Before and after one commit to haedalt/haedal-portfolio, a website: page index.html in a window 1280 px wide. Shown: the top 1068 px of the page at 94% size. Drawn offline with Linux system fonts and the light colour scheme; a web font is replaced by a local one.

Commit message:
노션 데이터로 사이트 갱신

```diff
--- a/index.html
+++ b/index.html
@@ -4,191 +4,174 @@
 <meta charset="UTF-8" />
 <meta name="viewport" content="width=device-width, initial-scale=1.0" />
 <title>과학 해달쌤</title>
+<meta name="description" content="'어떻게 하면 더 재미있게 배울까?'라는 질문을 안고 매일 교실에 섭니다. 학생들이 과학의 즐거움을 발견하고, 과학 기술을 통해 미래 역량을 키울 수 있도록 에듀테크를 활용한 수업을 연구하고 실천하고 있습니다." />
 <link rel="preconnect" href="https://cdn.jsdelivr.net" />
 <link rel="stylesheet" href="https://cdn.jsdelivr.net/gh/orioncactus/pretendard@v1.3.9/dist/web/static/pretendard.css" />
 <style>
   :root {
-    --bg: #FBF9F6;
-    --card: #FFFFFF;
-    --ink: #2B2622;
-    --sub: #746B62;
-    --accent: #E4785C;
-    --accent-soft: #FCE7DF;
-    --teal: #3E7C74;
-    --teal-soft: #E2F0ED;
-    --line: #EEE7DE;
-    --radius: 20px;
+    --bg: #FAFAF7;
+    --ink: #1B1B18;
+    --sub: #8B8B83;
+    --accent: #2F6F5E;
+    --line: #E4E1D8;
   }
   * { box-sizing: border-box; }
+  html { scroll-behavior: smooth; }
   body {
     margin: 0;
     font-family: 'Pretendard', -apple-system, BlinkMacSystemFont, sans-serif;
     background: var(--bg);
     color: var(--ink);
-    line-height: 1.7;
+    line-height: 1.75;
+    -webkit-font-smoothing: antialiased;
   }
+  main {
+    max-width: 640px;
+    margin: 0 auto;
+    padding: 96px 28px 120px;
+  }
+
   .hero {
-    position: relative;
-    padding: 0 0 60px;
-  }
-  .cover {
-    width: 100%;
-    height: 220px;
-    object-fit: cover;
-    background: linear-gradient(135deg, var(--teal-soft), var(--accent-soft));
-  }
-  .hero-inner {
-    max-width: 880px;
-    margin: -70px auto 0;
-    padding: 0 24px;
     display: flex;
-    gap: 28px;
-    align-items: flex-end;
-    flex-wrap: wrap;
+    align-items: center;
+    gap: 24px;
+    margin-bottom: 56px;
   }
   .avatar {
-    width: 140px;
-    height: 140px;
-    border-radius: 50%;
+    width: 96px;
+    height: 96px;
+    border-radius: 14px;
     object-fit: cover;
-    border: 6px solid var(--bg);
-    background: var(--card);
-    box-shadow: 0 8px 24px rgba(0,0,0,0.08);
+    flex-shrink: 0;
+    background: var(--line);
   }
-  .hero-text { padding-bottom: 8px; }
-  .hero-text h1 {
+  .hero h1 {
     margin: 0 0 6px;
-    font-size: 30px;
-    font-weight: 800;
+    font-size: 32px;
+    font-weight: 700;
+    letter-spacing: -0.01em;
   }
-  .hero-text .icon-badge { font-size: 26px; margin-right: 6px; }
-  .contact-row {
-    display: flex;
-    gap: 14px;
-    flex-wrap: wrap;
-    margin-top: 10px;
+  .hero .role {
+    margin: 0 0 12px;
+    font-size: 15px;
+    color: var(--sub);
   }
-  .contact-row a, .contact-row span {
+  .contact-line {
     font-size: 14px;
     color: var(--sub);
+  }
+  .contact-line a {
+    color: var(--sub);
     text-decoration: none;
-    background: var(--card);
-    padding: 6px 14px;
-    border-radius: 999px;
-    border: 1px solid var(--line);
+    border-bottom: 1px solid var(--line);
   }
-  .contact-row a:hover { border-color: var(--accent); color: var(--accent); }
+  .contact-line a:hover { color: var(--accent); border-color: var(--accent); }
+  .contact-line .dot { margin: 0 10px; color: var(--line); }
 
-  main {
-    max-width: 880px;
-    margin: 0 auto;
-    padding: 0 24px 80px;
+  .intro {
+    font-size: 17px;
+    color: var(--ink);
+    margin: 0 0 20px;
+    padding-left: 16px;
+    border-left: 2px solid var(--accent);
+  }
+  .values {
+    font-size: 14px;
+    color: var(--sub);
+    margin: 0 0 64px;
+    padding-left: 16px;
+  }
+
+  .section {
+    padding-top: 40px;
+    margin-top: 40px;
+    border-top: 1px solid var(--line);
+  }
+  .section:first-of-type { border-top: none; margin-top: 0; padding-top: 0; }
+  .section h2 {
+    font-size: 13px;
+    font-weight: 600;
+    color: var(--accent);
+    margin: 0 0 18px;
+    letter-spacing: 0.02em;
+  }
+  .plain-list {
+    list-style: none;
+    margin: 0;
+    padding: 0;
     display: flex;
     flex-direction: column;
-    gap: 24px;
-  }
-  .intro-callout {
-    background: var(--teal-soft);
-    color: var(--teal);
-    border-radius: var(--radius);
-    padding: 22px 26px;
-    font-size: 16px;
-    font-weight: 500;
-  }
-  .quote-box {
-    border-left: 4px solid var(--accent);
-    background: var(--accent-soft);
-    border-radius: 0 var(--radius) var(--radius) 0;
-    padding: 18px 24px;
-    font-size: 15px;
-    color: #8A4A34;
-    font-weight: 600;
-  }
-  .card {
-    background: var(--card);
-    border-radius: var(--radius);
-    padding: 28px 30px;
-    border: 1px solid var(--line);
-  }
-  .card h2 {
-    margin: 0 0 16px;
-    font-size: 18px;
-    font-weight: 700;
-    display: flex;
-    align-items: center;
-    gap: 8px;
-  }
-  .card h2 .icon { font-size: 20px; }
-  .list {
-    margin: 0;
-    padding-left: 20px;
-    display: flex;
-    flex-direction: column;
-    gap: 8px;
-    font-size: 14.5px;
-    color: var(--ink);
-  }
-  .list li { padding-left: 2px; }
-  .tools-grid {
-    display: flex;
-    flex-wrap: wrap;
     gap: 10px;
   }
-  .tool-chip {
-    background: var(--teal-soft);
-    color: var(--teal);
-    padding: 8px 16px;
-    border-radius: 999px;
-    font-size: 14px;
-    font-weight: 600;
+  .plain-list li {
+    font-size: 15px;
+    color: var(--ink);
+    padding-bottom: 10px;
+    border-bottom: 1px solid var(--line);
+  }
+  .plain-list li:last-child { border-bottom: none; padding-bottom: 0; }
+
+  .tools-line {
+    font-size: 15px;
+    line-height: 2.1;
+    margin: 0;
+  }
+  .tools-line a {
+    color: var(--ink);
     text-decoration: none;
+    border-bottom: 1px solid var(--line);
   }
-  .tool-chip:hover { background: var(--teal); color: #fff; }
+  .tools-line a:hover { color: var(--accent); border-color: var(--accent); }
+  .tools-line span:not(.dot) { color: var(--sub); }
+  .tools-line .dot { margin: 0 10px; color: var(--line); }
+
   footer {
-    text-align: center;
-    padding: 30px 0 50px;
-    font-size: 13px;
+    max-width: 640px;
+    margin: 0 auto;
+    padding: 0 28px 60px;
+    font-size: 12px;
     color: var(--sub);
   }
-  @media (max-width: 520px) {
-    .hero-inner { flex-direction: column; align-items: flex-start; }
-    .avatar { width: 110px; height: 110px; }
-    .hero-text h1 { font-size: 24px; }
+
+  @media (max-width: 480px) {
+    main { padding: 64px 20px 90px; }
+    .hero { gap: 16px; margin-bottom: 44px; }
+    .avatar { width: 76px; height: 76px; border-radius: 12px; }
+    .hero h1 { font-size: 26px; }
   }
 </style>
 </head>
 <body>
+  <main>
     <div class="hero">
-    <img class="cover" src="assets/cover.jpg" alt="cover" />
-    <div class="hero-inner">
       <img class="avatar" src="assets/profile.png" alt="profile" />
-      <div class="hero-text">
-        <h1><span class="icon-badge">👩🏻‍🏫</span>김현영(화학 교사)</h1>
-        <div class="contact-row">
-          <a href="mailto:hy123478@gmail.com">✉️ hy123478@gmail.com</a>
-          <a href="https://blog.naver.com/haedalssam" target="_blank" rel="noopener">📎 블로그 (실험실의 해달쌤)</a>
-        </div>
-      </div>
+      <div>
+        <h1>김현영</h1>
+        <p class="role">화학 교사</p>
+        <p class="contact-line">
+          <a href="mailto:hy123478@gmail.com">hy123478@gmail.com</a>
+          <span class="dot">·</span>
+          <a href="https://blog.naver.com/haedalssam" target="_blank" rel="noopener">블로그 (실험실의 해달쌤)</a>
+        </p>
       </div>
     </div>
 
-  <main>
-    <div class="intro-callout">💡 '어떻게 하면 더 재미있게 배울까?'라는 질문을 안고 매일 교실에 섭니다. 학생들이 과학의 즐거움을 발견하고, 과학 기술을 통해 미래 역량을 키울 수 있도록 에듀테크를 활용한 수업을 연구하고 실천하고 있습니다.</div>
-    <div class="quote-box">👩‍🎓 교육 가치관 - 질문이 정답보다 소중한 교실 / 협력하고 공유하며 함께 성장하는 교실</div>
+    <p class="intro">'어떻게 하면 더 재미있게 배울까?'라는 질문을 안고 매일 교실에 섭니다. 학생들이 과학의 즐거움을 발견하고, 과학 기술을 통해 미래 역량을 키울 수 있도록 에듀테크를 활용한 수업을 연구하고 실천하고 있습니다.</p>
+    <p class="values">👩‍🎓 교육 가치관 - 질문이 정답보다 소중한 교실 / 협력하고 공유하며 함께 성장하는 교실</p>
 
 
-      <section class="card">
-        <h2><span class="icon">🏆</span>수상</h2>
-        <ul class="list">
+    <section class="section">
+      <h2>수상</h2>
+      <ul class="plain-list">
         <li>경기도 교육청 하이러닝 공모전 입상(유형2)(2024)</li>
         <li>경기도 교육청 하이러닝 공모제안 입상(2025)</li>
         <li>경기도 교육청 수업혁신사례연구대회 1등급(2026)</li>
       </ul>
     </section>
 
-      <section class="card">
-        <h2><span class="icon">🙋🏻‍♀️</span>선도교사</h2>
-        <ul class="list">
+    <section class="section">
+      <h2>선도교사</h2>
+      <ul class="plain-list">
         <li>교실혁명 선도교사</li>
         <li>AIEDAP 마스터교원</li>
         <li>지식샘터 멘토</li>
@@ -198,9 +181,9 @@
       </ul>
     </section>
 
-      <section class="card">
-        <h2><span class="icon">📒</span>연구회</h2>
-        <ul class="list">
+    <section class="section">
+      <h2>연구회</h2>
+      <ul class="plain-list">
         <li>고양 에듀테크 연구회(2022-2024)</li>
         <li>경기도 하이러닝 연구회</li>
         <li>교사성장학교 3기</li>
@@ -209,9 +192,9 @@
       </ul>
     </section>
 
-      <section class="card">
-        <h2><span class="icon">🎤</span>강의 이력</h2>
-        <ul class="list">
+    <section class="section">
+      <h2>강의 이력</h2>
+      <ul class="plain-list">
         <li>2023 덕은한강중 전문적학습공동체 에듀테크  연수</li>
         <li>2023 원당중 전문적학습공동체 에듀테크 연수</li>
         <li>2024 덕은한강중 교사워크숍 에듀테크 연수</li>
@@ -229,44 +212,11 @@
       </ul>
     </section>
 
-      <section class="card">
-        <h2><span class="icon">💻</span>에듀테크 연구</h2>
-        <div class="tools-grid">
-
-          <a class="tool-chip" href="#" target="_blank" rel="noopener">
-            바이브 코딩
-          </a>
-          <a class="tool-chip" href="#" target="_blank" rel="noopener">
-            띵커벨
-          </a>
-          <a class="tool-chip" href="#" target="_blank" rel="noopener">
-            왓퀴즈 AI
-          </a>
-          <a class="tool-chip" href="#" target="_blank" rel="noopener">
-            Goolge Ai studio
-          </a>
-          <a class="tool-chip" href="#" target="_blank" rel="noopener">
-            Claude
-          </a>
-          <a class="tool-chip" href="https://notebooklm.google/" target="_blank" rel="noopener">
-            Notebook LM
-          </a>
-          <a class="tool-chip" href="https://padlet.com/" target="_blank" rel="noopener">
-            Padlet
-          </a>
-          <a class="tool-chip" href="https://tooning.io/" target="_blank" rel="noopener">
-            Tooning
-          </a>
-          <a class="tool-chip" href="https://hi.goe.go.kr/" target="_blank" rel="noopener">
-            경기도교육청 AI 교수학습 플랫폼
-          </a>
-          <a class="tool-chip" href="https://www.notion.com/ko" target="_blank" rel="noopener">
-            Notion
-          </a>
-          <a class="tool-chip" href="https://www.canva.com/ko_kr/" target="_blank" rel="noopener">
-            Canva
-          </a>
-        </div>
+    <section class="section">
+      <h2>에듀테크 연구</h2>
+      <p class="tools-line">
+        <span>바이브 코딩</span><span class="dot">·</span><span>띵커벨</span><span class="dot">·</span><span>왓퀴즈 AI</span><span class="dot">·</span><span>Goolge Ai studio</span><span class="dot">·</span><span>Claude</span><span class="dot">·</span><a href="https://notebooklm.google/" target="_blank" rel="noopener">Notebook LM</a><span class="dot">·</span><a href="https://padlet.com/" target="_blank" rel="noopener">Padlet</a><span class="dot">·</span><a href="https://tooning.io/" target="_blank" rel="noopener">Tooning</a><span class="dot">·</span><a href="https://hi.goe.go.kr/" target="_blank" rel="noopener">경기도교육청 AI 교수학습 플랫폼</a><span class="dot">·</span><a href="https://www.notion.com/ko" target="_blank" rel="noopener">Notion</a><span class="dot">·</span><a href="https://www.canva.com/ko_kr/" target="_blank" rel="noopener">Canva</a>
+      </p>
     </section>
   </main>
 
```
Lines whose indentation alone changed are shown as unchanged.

^^^^

WORK ORDER = A single number is the whole answer here: the number of lines in the data that include "background".

TASK RESPONSE = 10